::: Source material
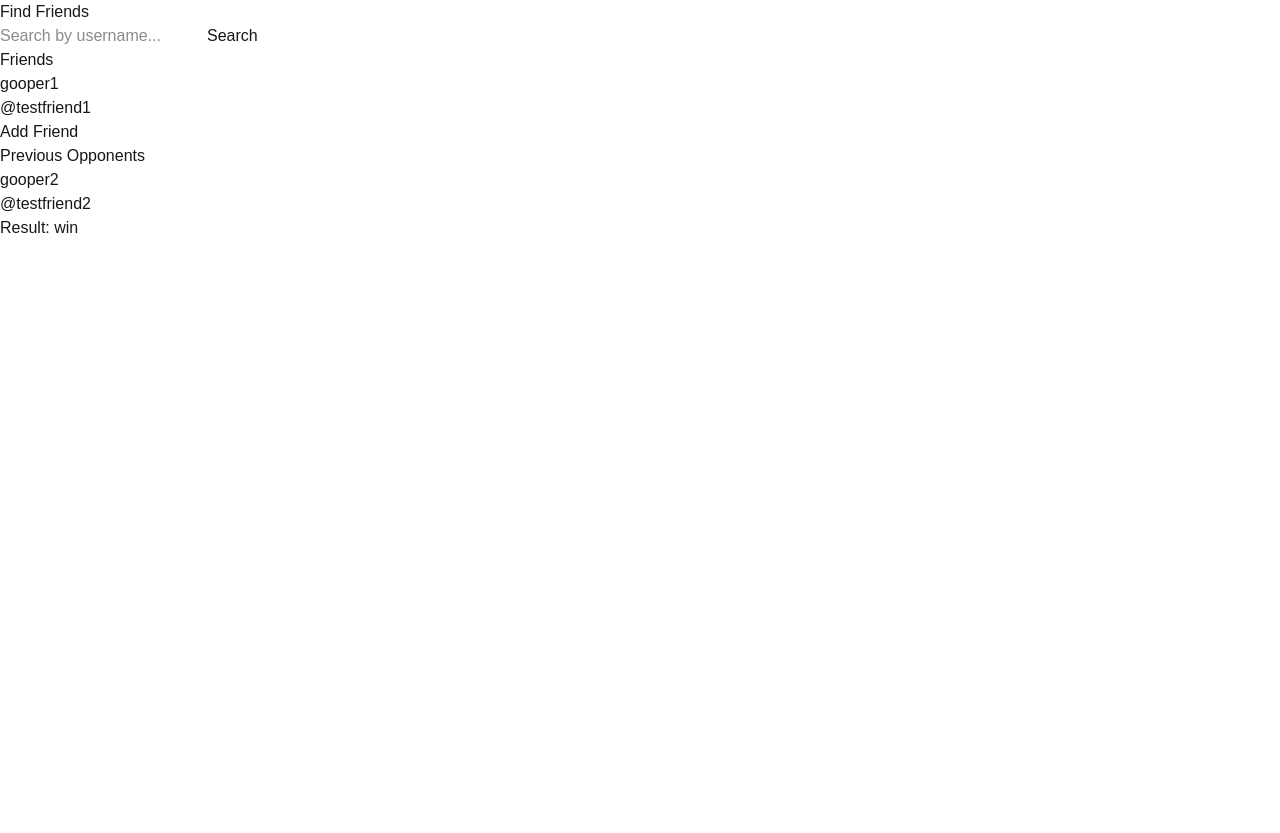
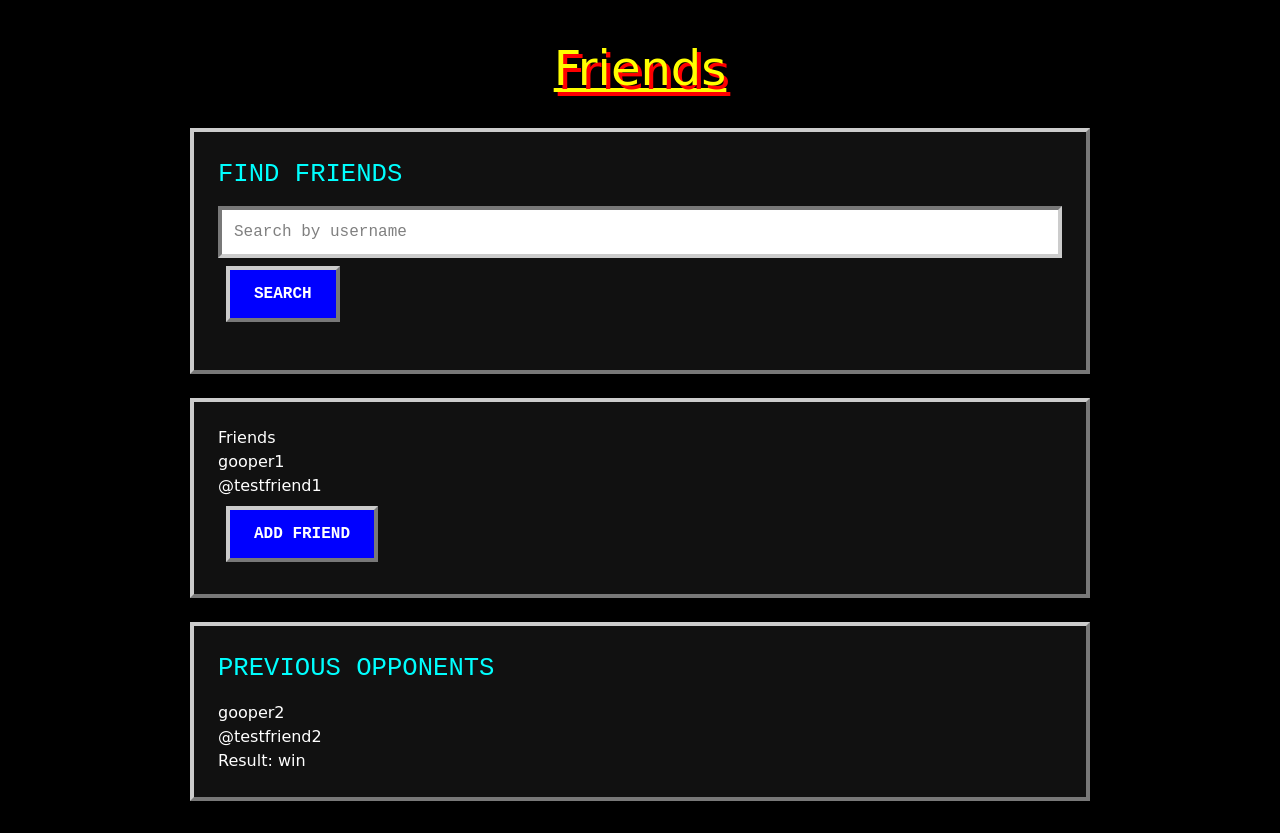
Before and after one commit to CalvinHoover/cool-math-game, a Next.js app: page /friends in a window 1280 px wide. Before the commit the page ends 800 px from the top, so only its background shows below. Built offline with nearby package versions, Linux system fonts and the light colour scheme.

Commit message:
CHORE: Updated friends/page.tsx for better styling to match the rest of the website. Created Friends.css for friend page specific styling.

```diff
--- /dev/null
+++ b/src/app/friends/Friends.css
@@ -0,0 +1,90 @@
+.friends-container {
+    min-height: 100vh;
+    background-color: #000000;
+    color: #ffffff;
+    font-family: "Comic Sans MS", "Trebuchet MS", cursive;
+    padding: 32px;
+  }
+
+  .friends-inner {
+    max-width: 900px;
+    margin: 0 auto;
+    display: flex;
+    flex-direction: column;
+    gap: 24px;
+  }
+
+  .friends-title {
+    font-size: 3rem;
+    color: #ffff00;
+    text-shadow: 4px 4px 0px #ff0000;
+    text-decoration: underline;
+    text-align: center;
+  }
+
+  .friends-section {
+    background-color: #111111;
+    border: 4px outset #cccccc;
+    padding: 24px;
+    color: #ffffff;
+  }
+
+  .friends-section h2 {
+    color: #00ffff;
+    font-family: "Courier New", Courier, monospace;
+    font-size: 1.6rem;
+    margin-bottom: 12px;
+    text-transform: uppercase;
+  }
+
+  .friends-button {
+    padding: 12px 24px;
+    font-size: 1rem;
+    font-family: "Courier New", Courier, monospace;
+    font-weight: bold;
+    border: 4px outset #cccccc;
+    cursor: pointer;
+    background-color: #0000ff;
+    color: white;
+    text-transform: uppercase;
+    margin: 8px;
+  }
+
+  .friends-button:hover {
+    border: 4px inset #cccccc;
+    background-color: #0000cc;
+  }
+
+  .friends-input {
+    padding: 10px 12px;
+    font-size: 1rem;
+    font-family: "Courier New", Courier, monospace;
+    background-color: white;
+    color: black;
+    border: 4px inset #cccccc;
+    width: 100%;
+    box-sizing: border-box;
+  }
+
+  .friends-search-results {
+    margin-top: 16px;
+    display: flex;
+    flex-direction: column;
+    gap: 16px;
+  }
+
+  .friends-search-card {
+    background-color: #000000;
+    border: 4px inset #cccccc;
+    padding: 16px;
+    font-family: "Courier New", Courier, monospace;
+  }
+
+  .friends-search-card h3 {
+    color: #00ffff;
+    margin-bottom: 8px;
+  }
+
+  .friends-search-card p {
+    margin: 4px 0;
+  }
--- a/src/app/friends/page.tsx
+++ b/src/app/friends/page.tsx
@@ -1,14 +1,29 @@
 // import FriendsTester from "@/features/friends/FriendsTester";
+
+import "./Friends.css"
+
 import FriendsList from "@/features/friends/FriendsList";
 import FriendSearch from "@/features/friends/FriendSearch";
 import PastOpponents from "@/features/friends/PastOpponents";
 
 export default function FriendsPage() {
   return (
-    <main>
-      <FriendSearch />
-      <FriendsList />
-      <PastOpponents />
-    </main>
+    <div className="friends-container">
+      <div className="friends-inner">
+        <h1 className="friends-title">Friends</h1>
+
+        <section className="friends-section">
+          <FriendSearch />
+        </section>
+
+        <section className="friends-section">
+          <FriendsList />
+        </section>
+
+        <section className="friends-section">
+          <PastOpponents />
+        </section>
+      </div>
+    </div>
   );
 }
--- a/src/features/friends/FriendRequestButton.tsx
+++ b/src/features/friends/FriendRequestButton.tsx
@@ -10,18 +10,18 @@ interface FriendRequestButtonProps {
 
 export default function FriendRequestButton({status,}: FriendRequestButtonProps) {
     if (status.isFriend) {
-        return <button>Friends</button>;
+        return <button className="friends-button">Friends</button>;
     }
     if (status.incomingRequest) {
         return (
             <div>
-                <button>Accept</button>
-                <button>Reject</button>
+                <button className="friends-button">Accept</button>
+                <button className="friends-button">Reject</button>
             </div>
         );
     }
     if (status.outgoingRequest) {
-        return <button>Request Sent!</button>;
+        return <button className="friends-button">Request Sent!</button>;
     }
-    return <button>Add Friend</button>;
+    return <button className="friends-button">Add Friend</button>;
 }
--- a/src/features/friends/FriendSearch.tsx
+++ b/src/features/friends/FriendSearch.tsx
@@ -18,19 +18,23 @@ export default function FriendSearch() {
           <h2>Find Friends</h2>
 
           <input
+            className="friends-input"
             type="text"
-            placeholder="Search by username..."
+            placeholder="Search by username"
             value={query}
             onChange={(event) => setQuery(event.target.value)}
           />
 
-          <button onClick={handleSearch}>
+          <button className="friends-button" onClick={handleSearch}>
             Search
           </button>
 
-          <div>
+          <div className="friends-search-results">
             {results.map((user) => (
-              <div key={user.id}>
+              <div
+                key={user.id}
+                className="friends-search-card"
+              >
                 <h3>{user.username}</h3>
                 <p>@{user.id}</p>
               </div>
```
::::::
• [Task instructions]
Only a number is expected here: the count of lines in the records above that include the word "size".

• [Response to this exercise]
4